### Data supplied ###

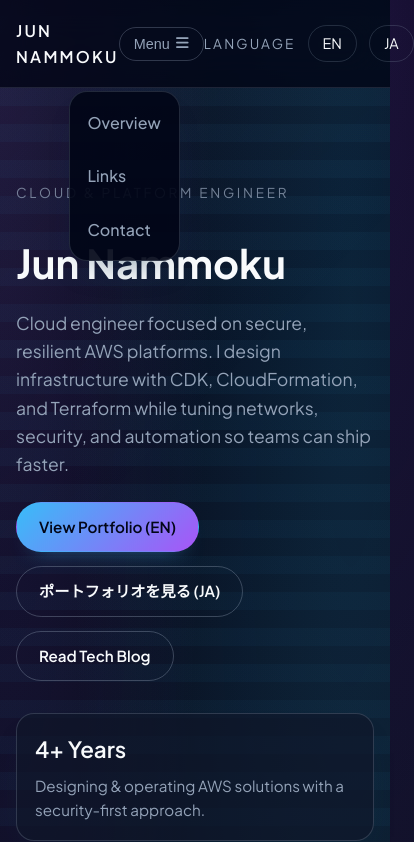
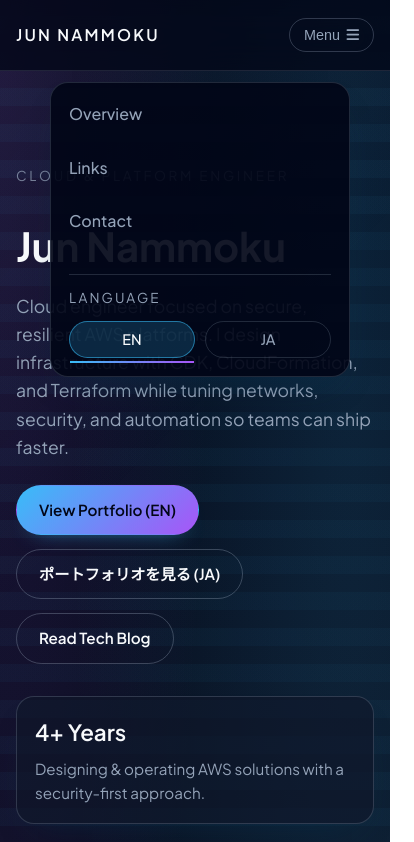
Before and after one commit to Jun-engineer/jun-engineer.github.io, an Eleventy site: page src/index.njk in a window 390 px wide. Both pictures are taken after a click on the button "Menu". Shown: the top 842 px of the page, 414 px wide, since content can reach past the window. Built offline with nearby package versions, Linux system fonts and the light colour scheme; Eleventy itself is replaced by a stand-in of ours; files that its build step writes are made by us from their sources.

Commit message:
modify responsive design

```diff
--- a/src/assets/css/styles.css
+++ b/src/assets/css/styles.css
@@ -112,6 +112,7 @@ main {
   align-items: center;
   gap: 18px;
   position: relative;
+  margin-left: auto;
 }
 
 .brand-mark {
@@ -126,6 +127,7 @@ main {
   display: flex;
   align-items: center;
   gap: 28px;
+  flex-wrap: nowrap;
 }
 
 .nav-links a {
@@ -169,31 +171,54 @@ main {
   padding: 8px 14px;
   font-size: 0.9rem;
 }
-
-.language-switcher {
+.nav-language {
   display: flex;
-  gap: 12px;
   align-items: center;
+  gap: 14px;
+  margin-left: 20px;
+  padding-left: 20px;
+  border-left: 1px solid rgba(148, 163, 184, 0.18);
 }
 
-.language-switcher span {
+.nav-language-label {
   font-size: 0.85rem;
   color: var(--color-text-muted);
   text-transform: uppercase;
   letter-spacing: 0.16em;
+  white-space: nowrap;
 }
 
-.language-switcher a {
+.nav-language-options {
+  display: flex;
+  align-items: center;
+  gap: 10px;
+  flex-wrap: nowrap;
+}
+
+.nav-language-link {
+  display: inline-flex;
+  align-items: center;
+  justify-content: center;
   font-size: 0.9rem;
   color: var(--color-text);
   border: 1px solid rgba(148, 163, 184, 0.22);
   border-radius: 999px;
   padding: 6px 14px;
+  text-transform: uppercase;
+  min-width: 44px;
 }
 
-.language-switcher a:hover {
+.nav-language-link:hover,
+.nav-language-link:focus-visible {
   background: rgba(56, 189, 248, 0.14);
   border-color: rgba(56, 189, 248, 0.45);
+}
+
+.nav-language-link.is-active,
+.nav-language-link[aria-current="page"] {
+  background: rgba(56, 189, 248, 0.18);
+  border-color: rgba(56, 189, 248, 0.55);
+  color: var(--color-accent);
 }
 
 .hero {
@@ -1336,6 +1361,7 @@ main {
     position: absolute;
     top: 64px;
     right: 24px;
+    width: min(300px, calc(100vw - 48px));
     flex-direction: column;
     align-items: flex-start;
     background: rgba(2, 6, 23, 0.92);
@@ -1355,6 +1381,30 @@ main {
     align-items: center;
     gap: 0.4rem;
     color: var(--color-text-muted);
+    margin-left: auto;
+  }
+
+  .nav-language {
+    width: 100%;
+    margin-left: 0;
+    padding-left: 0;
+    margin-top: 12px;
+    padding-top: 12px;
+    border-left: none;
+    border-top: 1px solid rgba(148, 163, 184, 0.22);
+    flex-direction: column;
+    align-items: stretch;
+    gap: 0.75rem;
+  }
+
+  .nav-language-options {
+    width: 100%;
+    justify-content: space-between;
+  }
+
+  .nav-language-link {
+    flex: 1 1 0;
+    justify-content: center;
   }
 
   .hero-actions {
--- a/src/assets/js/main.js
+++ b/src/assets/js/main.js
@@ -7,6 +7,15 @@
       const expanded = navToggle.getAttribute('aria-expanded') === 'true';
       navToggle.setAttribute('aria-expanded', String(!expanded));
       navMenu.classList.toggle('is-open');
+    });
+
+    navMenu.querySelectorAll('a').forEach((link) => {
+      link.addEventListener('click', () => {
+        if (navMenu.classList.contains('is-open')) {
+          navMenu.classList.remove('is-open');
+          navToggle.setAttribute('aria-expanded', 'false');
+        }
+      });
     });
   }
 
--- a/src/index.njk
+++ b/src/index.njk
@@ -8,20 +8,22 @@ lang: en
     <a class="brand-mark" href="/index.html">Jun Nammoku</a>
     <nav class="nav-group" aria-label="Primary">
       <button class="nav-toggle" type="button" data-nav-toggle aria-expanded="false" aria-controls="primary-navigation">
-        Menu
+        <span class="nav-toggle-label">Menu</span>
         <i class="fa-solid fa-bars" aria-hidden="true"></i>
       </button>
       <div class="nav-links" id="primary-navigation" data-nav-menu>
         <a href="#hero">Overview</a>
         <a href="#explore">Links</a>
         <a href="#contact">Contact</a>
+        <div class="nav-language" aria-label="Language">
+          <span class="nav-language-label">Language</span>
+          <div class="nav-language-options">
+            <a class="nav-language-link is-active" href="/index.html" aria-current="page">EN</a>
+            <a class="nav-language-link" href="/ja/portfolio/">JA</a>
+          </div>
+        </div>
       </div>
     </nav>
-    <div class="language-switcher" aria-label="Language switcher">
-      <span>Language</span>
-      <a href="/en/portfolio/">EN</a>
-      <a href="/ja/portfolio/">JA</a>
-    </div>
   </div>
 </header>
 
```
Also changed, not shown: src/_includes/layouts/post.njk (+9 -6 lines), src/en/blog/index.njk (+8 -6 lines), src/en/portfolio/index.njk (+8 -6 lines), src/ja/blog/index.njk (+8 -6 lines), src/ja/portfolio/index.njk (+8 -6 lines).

###

Copy every record exactly, dropping the images.

Reply to the exercise »
Before and after one commit to Jun-engineer/jun-engineer.github.io, an Eleventy site: page src/index.njk in a window 390 px wide. Both pictures are taken after a click on the button "Menu". Shown: the top 842 px of the page, 414 px wide, since content can reach past the window. Built offline with nearby package versions, Linux system fonts and the light colour scheme; Eleventy itself is replaced by a stand-in of ours; files that its build step writes are made by us from their sources.

Commit message:
modify responsive design

```diff
--- a/src/assets/css/styles.css
+++ b/src/assets/css/styles.css
@@ -112,6 +112,7 @@ main {
   align-items: center;
   gap: 18px;
   position: relative;
+  margin-left: auto;
 }
 
 .brand-mark {
@@ -126,6 +127,7 @@ main {
   display: flex;
   align-items: center;
   gap: 28px;
+  flex-wrap: nowrap;
 }
 
 .nav-links a {
@@ -169,31 +171,54 @@ main {
   padding: 8px 14px;
   font-size: 0.9rem;
 }
-
-.language-switcher {
+.nav-language {
   display: flex;
-  gap: 12px;
   align-items: center;
+  gap: 14px;
+  margin-left: 20px;
+  padding-left: 20px;
+  border-left: 1px solid rgba(148, 163, 184, 0.18);
 }
 
-.language-switcher span {
+.nav-language-label {
   font-size: 0.85rem;
   color: var(--color-text-muted);
   text-transform: uppercase;
   letter-spacing: 0.16em;
+  white-space: nowrap;
 }
 
-.language-switcher a {
+.nav-language-options {
+  display: flex;
+  align-items: center;
+  gap: 10px;
+  flex-wrap: nowrap;
+}
+
+.nav-language-link {
+  display: inline-flex;
+  align-items: center;
+  justify-content: center;
   font-size: 0.9rem;
   color: var(--color-text);
   border: 1px solid rgba(148, 163, 184, 0.22);
   border-radius: 999px;
   padding: 6px 14px;
+  text-transform: uppercase;
+  min-width: 44px;
 }
 
-.language-switcher a:hover {
+.nav-language-link:hover,
+.nav-language-link:focus-visible {
   background: rgba(56, 189, 248, 0.14);
   border-color: rgba(56, 189, 248, 0.45);
+}
+
+.nav-language-link.is-active,
+.nav-language-link[aria-current="page"] {
+  background: rgba(56, 189, 248, 0.18);
+  border-color: rgba(56, 189, 248, 0.55);
+  color: var(--color-accent);
 }
 
 .hero {
@@ -1336,6 +1361,7 @@ main {
     position: absolute;
     top: 64px;
     right: 24px;
+    width: min(300px, calc(100vw - 48px));
     flex-direction: column;
     align-items: flex-start;
     background: rgba(2, 6, 23, 0.92);
@@ -1355,6 +1381,30 @@ main {
     align-items: center;
     gap: 0.4rem;
     color: var(--color-text-muted);
+    margin-left: auto;
+  }
+
+  .nav-language {
+    width: 100%;
+    margin-left: 0;
+    padding-left: 0;
+    margin-top: 12px;
+    padding-top: 12px;
+    border-left: none;
+    border-top: 1px solid rgba(148, 163, 184, 0.22);
+    flex-direction: column;
+    align-items: stretch;
+    gap: 0.75rem;
+  }
+
+  .nav-language-options {
+    width: 100%;
+    justify-content: space-between;
+  }
+
+  .nav-language-link {
+    flex: 1 1 0;
+    justify-content: center;
   }
 
   .hero-actions {
--- a/src/assets/js/main.js
+++ b/src/assets/js/main.js
@@ -7,6 +7,15 @@
       const expanded = navToggle.getAttribute('aria-expanded') === 'true';
       navToggle.setAttribute('aria-expanded', String(!expanded));
       navMenu.classList.toggle('is-open');
+    });
+
+    navMenu.querySelectorAll('a').forEach((link) => {
+      link.addEventListener('click', () => {
+        if (navMenu.classList.contains('is-open')) {
+          navMenu.classList.remove('is-open');
+          navToggle.setAttribute('aria-expanded', 'false');
+        }
+      });
     });
   }
 
--- a/src/index.njk
+++ b/src/index.njk
@@ -8,20 +8,22 @@ lang: en
     <a class="brand-mark" href="/index.html">Jun Nammoku</a>
     <nav class="nav-group" aria-label="Primary">
       <button class="nav-toggle" type="button" data-nav-toggle aria-expanded="false" aria-controls="primary-navigation">
-        Menu
+        <span class="nav-toggle-label">Menu</span>
         <i class="fa-solid fa-bars" aria-hidden="true"></i>
       </button>
       <div class="nav-links" id="primary-navigation" data-nav-menu>
         <a href="#hero">Overview</a>
         <a href="#explore">Links</a>
         <a href="#contact">Contact</a>
+        <div class="nav-language" aria-label="Language">
+          <span class="nav-language-label">Language</span>
+          <div class="nav-language-options">
+            <a class="nav-language-link is-active" href="/index.html" aria-current="page">EN</a>
+            <a class="nav-language-link" href="/ja/portfolio/">JA</a>
+          </div>
+        </div>
       </div>
     </nav>
-    <div class="language-switcher" aria-label="Language switcher">
-      <span>Language</span>
-      <a href="/en/portfolio/">EN</a>
-      <a href="/ja/portfolio/">JA</a>
-    </div>
   </div>
 </header>
 
```
Also changed, not shown: src/_includes/layouts/post.njk (+9 -6 lines), src/en/blog/index.njk (+8 -6 lines), src/en/portfolio/index.njk (+8 -6 lines), src/ja/blog/index.njk (+8 -6 lines), src/ja/portfolio/index.njk (+8 -6 lines).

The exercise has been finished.